Then I heard it. You falling down the stairs, hard. I could hear you yelling in pain as you went down. Thud, holler, thud, holler. The crunchy sounds of bones cracking. The people around me were gone and it was just me, staring at the half-wall waiting for the sounds to stop. Knowing it was you, your body, doing a terrifying ballet down the steps. I tried to make my legs move. To go peer over the half-wall, but I was telling myself it wasn’t you. Then another series of thuds. I had this idea for some reason that a large cabinet tipped and went end over end down the stairs and landed on you. In fact I knew that was what had happened. The thing was gigantic and heavy. I heard it stop at the bottom, sounding as though it landed in wet cement, and you screamed. It was horrifying. You screamed high and frantic, a voice I’d never heard come out of you before, “Get it off of me! Get it off of me!” Your pain was palpable. You tried to scream more, but it came out in sickening gurgles. Then I knew I couldn’t go to the stairwell and peer over the half-wall. I knew it was going to be awful. I also had this odd effect of feeling as though if I didn’t look, it wouldn’t be true.

I woke up. It was 1:37am. In another lifetime I would have walked to the part of the house where you were in and checked on you. Or phoned you. Or at the very least, later, when things had really changed, emailed. Just to make sure you were indeed, not at the bottom of a strange stairwell in some giant house, your life seeping out of you.

I realized there was nowhere to put this feeling. No place to store it or let it go, so I drank some water and went to the restroom – life is full of these little cycles, isn’t it? Water. Pee. Cycles. Back to bed. I kept hearing the scream as if I had actually heard it in real life and was now having some kind of flashback. I lay there, tried to just tell myself it didn’t matter. The screams would fade. Sleep would find me. And it did, only to have several more nightmares, but none of them as awful as that first one.

I was tired the next day – yesterday. I kept having moments where the thought of the screams made my stomach sour. How could I find ways to not care? For it to not matter?

I remembered a huge part of why it is impossible to even have the smallest of exchanges. I remembered the irony of the anger of a person so concerned about their name, being in my correspondence, or in my mouth – a person who stole names. Squatted in them like a vagrant’s hovel. Pissing on things to mark them, then growling over the territory like a rabid coyote. Hypocrite. It makes it easier to let go of concern when you remember how little there is for you.

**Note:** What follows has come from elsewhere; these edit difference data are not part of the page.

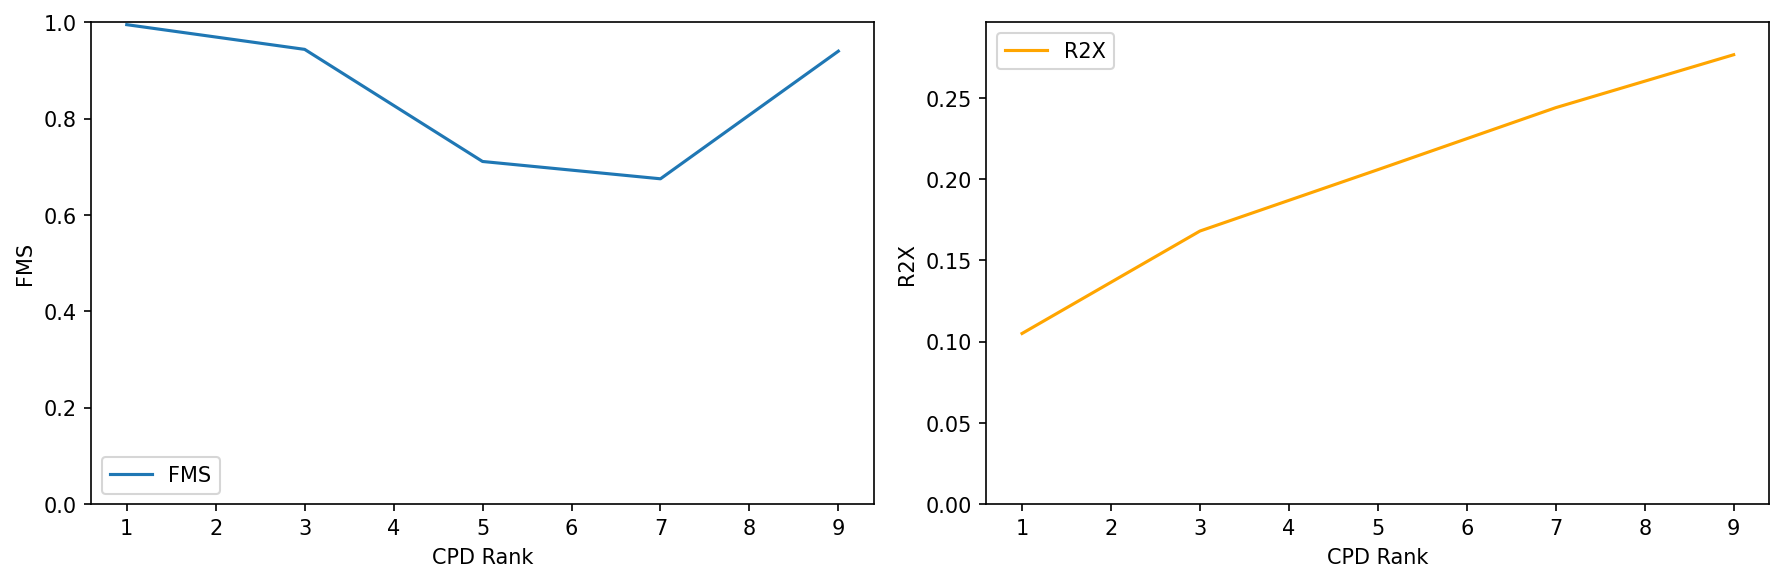
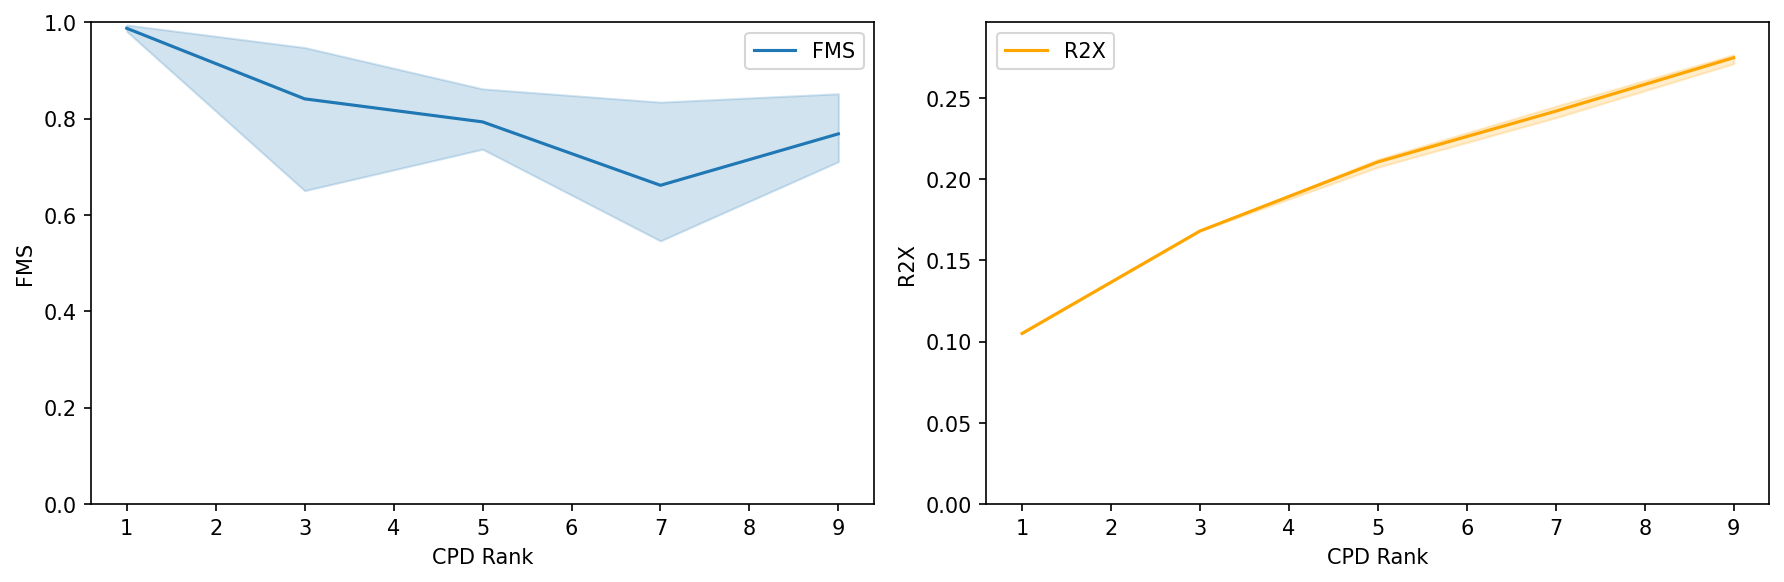
Update choosing rank

Changed region(s): [[0.0617, 0.0309, 0.4933, 0.4021], [0.6783, 0.0928, 0.9865, 0.4021], [0.0617, 0.7732, 0.1233, 0.866]]

diff --git a/docs/generate_tutorial_figures.py b/docs/generate_tutorial_figures.py
@@ -52,7 +52,7 @@ print("\n=== RISE Rank Selection ===")
 print("Running RISE FMS/R2X analysis...")
 # Use actual RISE rank selection with plot_fms_r2x_diff_ranks
 rise_ranks = list(range(5, 41, 5))
-runs = 1
+runs = 3
 
 fig, ax = plt.subplots(1, 2, figsize=(12, 4))
 
@@ -86,7 +86,7 @@ print(f"Interaction tensor shape: {interaction_tensor.shape}")
 
 # Run actual CPD FMS/R2X analysis
 rank_list = list(range(1, 11, 2))
-runs = 1
+runs = 3
 print(f"Testing CPD ranks: {rank_list}, {runs} runs...")
 df = run_fms_r2x_analysis(
     interaction_tensor,

diff --git a/docs/tutorial.rst b/docs/tutorial.rst
@@ -116,7 +116,7 @@ Test different RISE ranks to find the optimal balance between model complexity a
         ax1=ax[0], 
         ax2=ax[1], 
         ranksList=rise_ranks, 
-        runs=1
+        runs=e
     )
     
     ax[0].set_title('RISE: Factor Match Score (FMS)')
@@ -160,7 +160,7 @@ First, calculate the interaction tensor using a selected RISE rank, then test di
     df = run_fms_r2x_analysis(
         interaction_tensor, 
         rank_list=rank_list, 
-        runs=1,
+        runs=3,
         svd_init="random"
     )
     
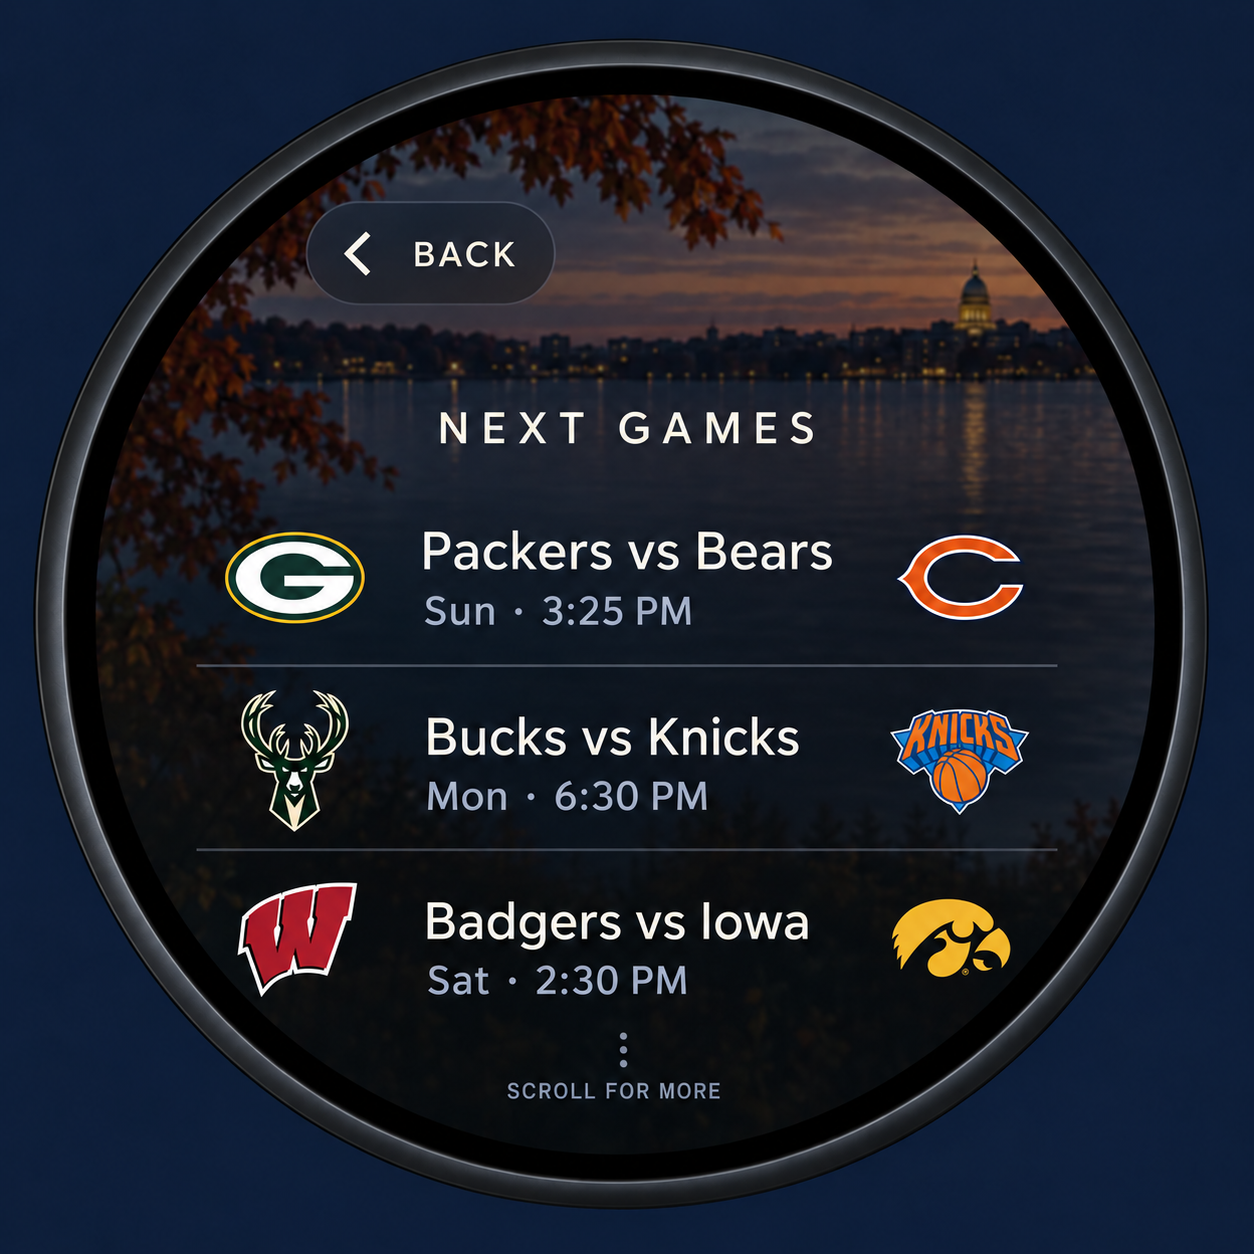
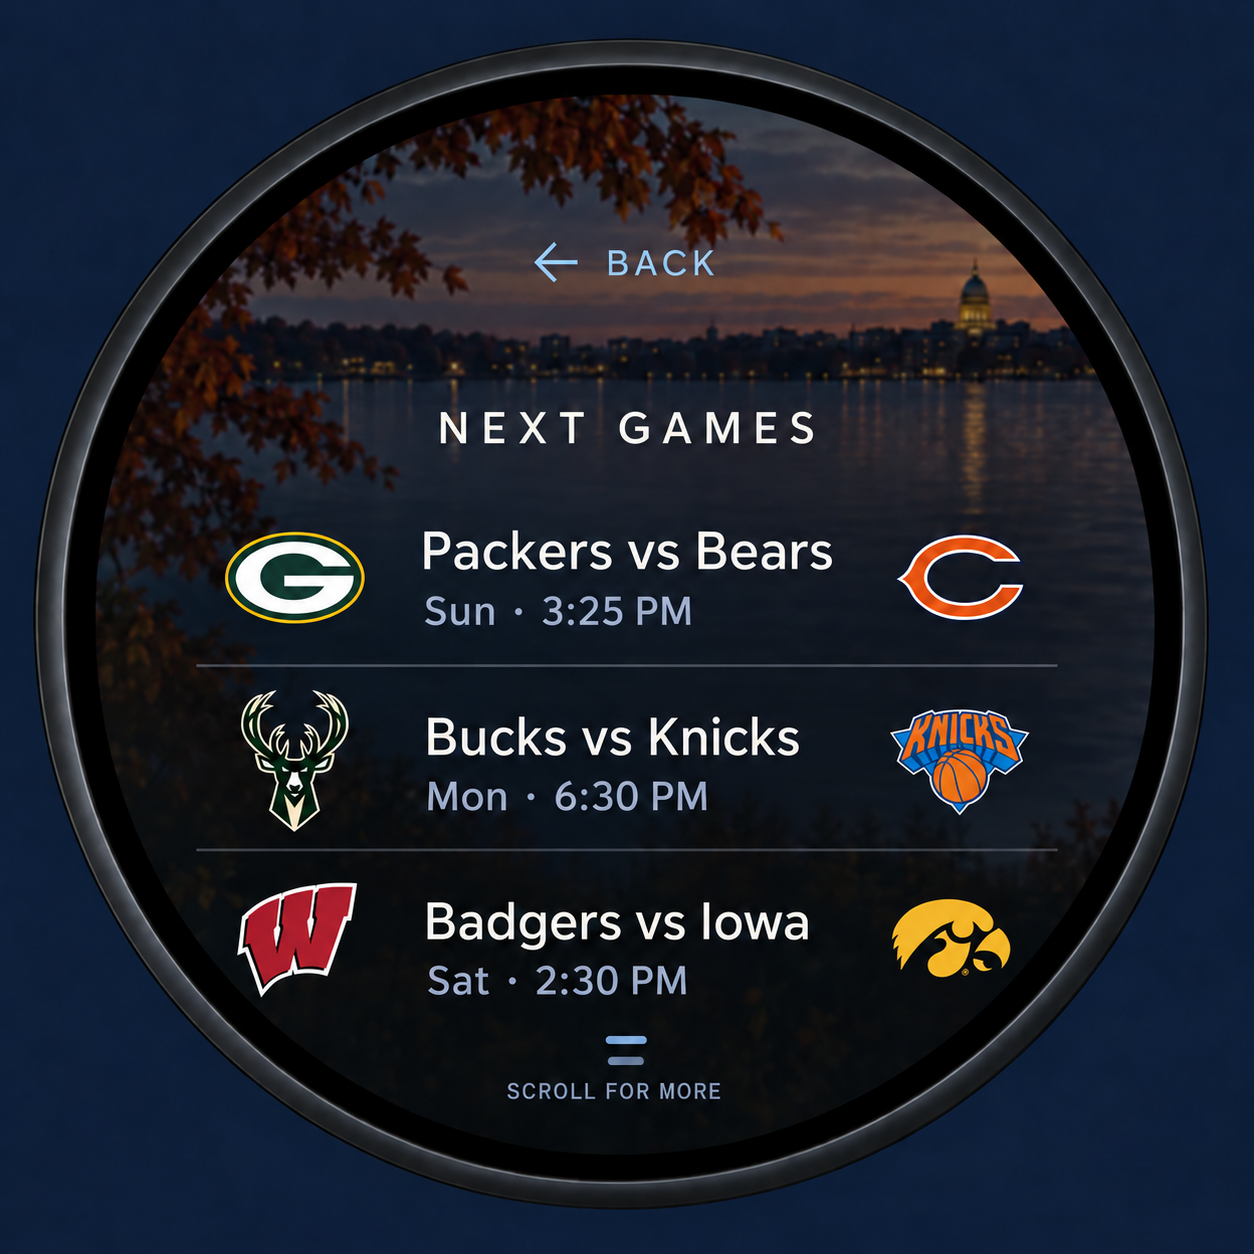
Match watch detail navigation controls

diff --git a/docs/design/watch-atmosphere/README.md b/docs/design/watch-atmosphere/README.md
@@ -33,6 +33,8 @@ its active screen takes over until the activity finishes. The mockup values, tea
 dates are illustrative. The Today's scenic background should respond to daypart,
 season, and weather; ambient particles stay behind the data and stop when motion is
 disabled or the screen is not interactive.
+The Stocks and Next Games detail views share the same light-blue Back control
+without a pill and the two-line "Scroll for more" cue.
 
 Design decisions:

I again pushed aside the idea of checking on you. Each time I pushed the thought away, it was easier to look at from a distance. As the feeling would rise for a moment, then fall further away each time. I kept walking away from it. I kept imagining ways I could walk faster. Then I remembered that I’m a writer. So, here I am in the middle of the night – letting go.